What is...Meningioma?

A meningioma is a tumour that grows in the meninges, the thin layers of protective tissue that cover the brain and spinal cord. These tumours are usually slow growing and most are benign (non-cancerous). Meningiomas tend to occur between the ages of 30 and 70 and affect women more than men.

In many cases, meningiomas don't cause any symptoms and may not require immediate treatment. However, sometimes the growth of these tumours can cause problems particularly if they push on or compress other structures such as brain tissues, nerves or vessels. In some cases, meningiomas can lead to serious disability or even be fatal.

Signs and symptoms of a meningioma typically begin gradually and may initially be quite subtle. They may include blurred vision, headaches which are worse in the morning, memory loss, seizures, weakness in the arms or legs and speech problems. If a meningioma is suspected, a patient will undergo an MRI or CT scan which will be used to confirm a diagnosis.

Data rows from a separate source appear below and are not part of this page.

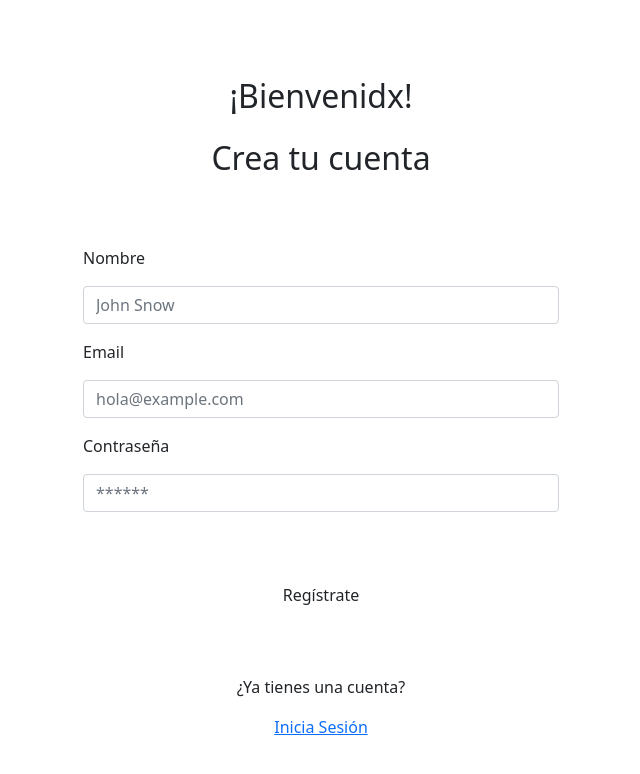
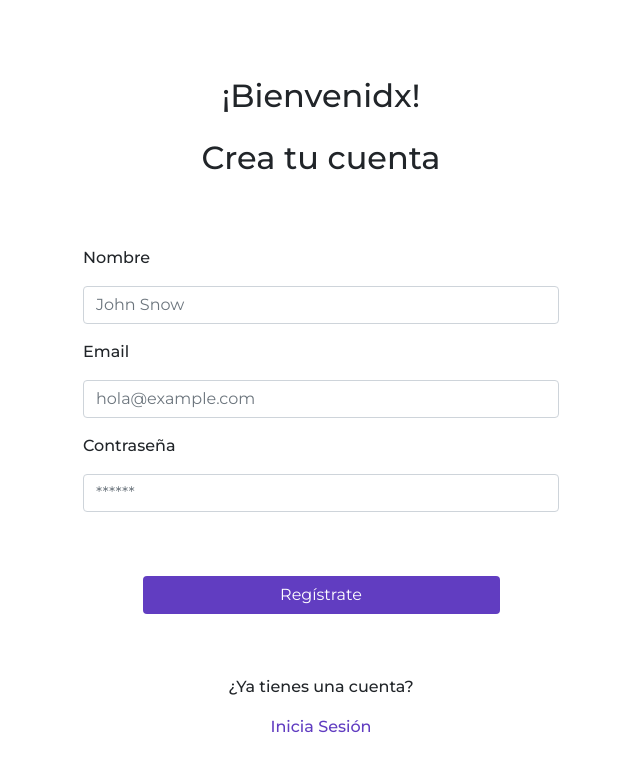
Before and after one commit to astridtimana/chat-app-client, a React (Create React App) app: page /sign-up in a window 1280 px wide. Shown: the top 774 px of the page, without its empty margins (319-959 px from the left). Built offline with nearby package versions, Linux system fonts and the light colour scheme.

Commit message:
typescript form

```diff
--- a/src/index.css
+++ b/src/index.css
@@ -1,13 +1,12 @@
+@import url('https://fonts.googleapis.com/css2?family=Raleway:ital,wght@0,200;0,400;0,800;1,400&display=swap');
+
 body {
   margin: 0;
-  font-family: -apple-system, BlinkMacSystemFont, 'Segoe UI', 'Roboto', 'Oxygen',
-    'Ubuntu', 'Cantarell', 'Fira Sans', 'Droid Sans', 'Helvetica Neue',
-    sans-serif;
+  font-family: "Raleway", sans-serif;
   -webkit-font-smoothing: antialiased;
   -moz-osx-font-smoothing: grayscale;
 }
 
 code {
-  font-family: source-code-pro, Menlo, Monaco, Consolas, 'Courier New',
-    monospace;
+  font-family: "Raleway", sans-serif;
 }
--- a/src/router/AppRouter.tsx
+++ b/src/router/AppRouter.tsx
@@ -9,7 +9,7 @@ function AppRouter() {
 
     return (
       <Container
-        className="d-flex justify-content-center "
+        className="d-flex justify-content-center text-general"
         style={{ minHeight: "100vh" }}
       >
         <div className="w-100" style={{ minWidth: "350px" , maxWidth: "500px"}}>
--- a/src/styles/custom.scss
+++ b/src/styles/custom.scss
@@ -1,3 +1,4 @@
+@import url('https://fonts.googleapis.com/css2?family=Montserrat:wght@300;400;500;600;900&display=swap');
 @import "../../node_modules/bootstrap/scss/bootstrap.scss";
 
 $purple : #613DC1;
@@ -6,3 +7,16 @@ $purple : #613DC1;
     background-color: $purple;
     color:white;
 }
+
+.purple-font{
+    color: $purple;
+    text-decoration: none;
+}
+
+.text-general{
+    font-family: 'Montserrat', sans-serif;
+}
+
+.f-500{
+    font-weight: 500;
+}
--- a/src/views/Login.tsx
+++ b/src/views/Login.tsx
@@ -1,6 +1,18 @@
+import { useState } from 'react';
 import { Container, Form , Button} from 'react-bootstrap';
 
 export const Login = () => {
+
+  const [formData, setFormData] = useState({});
+  const handleInputChange = ({event}:any) => {
+    setFormData({
+        ...formData,
+        [event.target.name] : event.target.value
+    })
+  }
+
+
+
   return (
     <Container fluid>
       <h2>¡Bienvenidx!</h2>
@@ -8,12 +20,12 @@ export const Login = () => {
       <Form>
         <Form.Group className="mb-3" controlId="formBasicEmail">
           <Form.Label>Email</Form.Label>
-          <Form.Control type="email" placeholder="hola@example.com" />
+          <Form.Control type="email" placeholder="hola@example.com" onChange={handleInputChange}/>
         </Form.Group>
 
         <Form.Group className="mb-3" controlId="formBasicPassword">
           <Form.Label>Contraseña</Form.Label>
-          <Form.Control type="password" placeholder="******" />
+          <Form.Control type="password" placeholder="******" onChange={handleInputChange}/>
         </Form.Group>
         <Button variant="primary" type="submit">
           Ingresar
--- a/src/views/Register.tsx
+++ b/src/views/Register.tsx
@@ -1,32 +1,54 @@
-import React from 'react'
+import React, { useState } from 'react'
 import { Container, Form } from 'react-bootstrap'
 
 
 export const Register = () => {
+
+  const [formData, setFormData] = useState({});
+
+
+  console.log(formData);
+
   return (
-    <Container fluid className="d-flex flex-column justify-content-evenly vh-100 ">
+    <Container fluid className="d-flex flex-column justify-content-evenly vh-100 f-500">
 
       <div>
         <h2 className="text-center p-3">¡Bienvenidx!</h2>
         <h2 className="text-center">Crea tu cuenta</h2>
       </div>
-      <Form className="d-flex flex-column justify-content-around" style={{minHeight:"19rem"}}>
+      <Form className="d-flex flex-column justify-content-around" style={{minHeight:"19rem"}}
+         onSubmit={(e: React.SyntheticEvent) => {
+          e.preventDefault();
+          const target = e.target as typeof e.target & {
+            email: { value: string };
+            password: { value: string };
+            name:{value:string};
+          };
+          const email = target.email.value; // typechecks!
+          const password = target.password.value;
+          const name = target.name.value;
+          const userData ={
+            name, email, password
+          } /// typechecks!
+          console.log(userData);
+        }}
+      >
         <Form.Group className="mb-3" controlId="name">
           <Form.Label className="mb-3">Nombre</Form.Label>
-          <Form.Control type="text" placeholder="John Snow" />
+          <Form.Control type="text" placeholder="John Snow" name="name"/>
         </Form.Group>
 
         <Form.Group className="mb-3" controlId="formBasicEmail">
           <Form.Label className="mb-3">Email</Form.Label>
-          <Form.Control type="email" placeholder="hola@example.com" />
+          <Form.Control type="email" placeholder="hola@example.com" name="email"/>
         </Form.Group>
 
         <Form.Group className="mb-3" controlId="formBasicPassword">
           <Form.Label className="mb-3">Contraseña</Form.Label>
-          <Form.Control type="password" placeholder="******" />
+          <Form.Control type="password" placeholder="******" name="password"/>
         </Form.Group>
 
-        <button type="submit" className="mt-5 w-75 align-self-center btn">
+        <button type="submit" className="mt-5 w-75 align-self-center btn btn-purple">
           Regístrate
         </button>
       </Form>
@@ -35,7 +57,7 @@ export const Register = () => {
 
       <div className="text-center">
       <p>¿Ya tienes una cuenta?</p>
-      <a href='/login'>Inicia Sesión</a>
+      <a href='/login' className="purple-font">Inicia Sesión</a>
       </div>
 
     </Container>
```
Also changed, not shown: src/styles/custom.css, 1 other file (tests, documents, lock files or other folders).
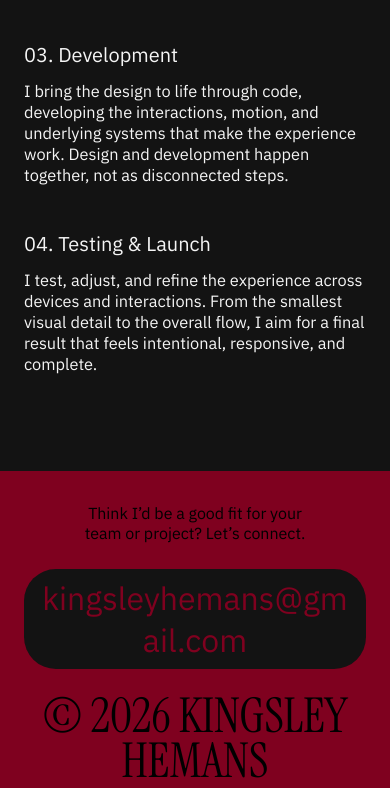
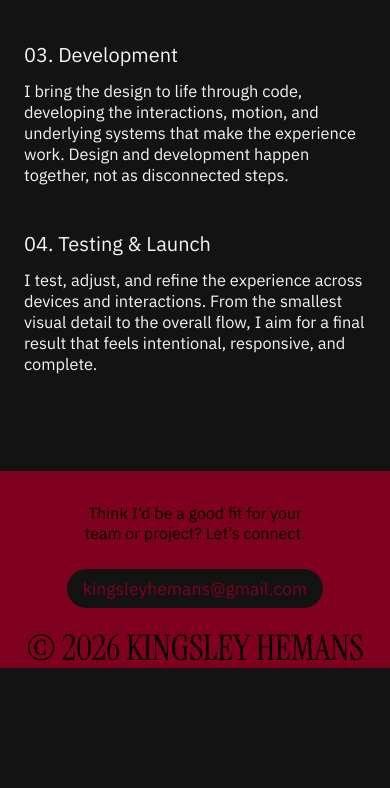
Before and after one commit to thekingsleyhemans/temporary-portfolio, a website: page index.html in a window 390 px wide. Shown: the part 2672-3460 px from the top of the page. After the commit the page ends 3340 px from the top, so only its background shows below. Drawn offline with nearby package versions, Linux system fonts and the light colour scheme; a script that the page names is missing.

Commit message:
Adjust footer link font sizes for better responsiveness

```diff
--- a/style.css
+++ b/style.css
@@ -443,7 +443,7 @@ footer h1{
 }
 .footer-wrap a{
     font-family: var(--font-sans);
-    font-size: clamp(1.2rem, 0.9rem + 1vw, 2rem);
+    font-size: clamp(1rem, 0.65rem + 2.2vw, 2rem);
     background-color: #131313;
     padding: 0.5rem 1rem;
     border-radius: 2rem;
@@ -603,7 +603,7 @@ footer h1{
     }
 
     .footer-wrap a {
-        font-size: 2rem;
+        font-size: clamp(1rem, 4.5vw, 1.75rem);
         max-width: 100%;
         overflow-wrap: anywhere;
         text-align: center;
@@ -620,3 +620,19 @@ footer h1{
         text-align: center;
     }
 }
+@media (max-width: 500px) {
+
+    .footer-wrap a {
+        font-size: clamp(1rem, 4.5vw, 1.5rem);
+        max-width: 100%;
+        overflow-wrap: anywhere;
+        text-align: center;
+    }
+    .footer-wrap h1{
+        font-size: 2.2rem;
+        max-width: 100%;
+        overflow-wrap: anywhere;
+        text-align: center;
+    }
+
+}
```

In many cases, a meningioma will be managed conservatively with regular brain scans performed to monitor tumour growth. If the tumour's size threatens to cause problems or symptoms worsen, surgery to remove the tumour may be required or radiation therapy may be used to shrink the meningioma.

Briz Brain & Spine specialists can diagnose and treat many types of brain and spinal tumours, including meningiomas. For further information about these types of tumours and how to treat them, visit our website or contact us.


Contact our friendly clinical team to find out more.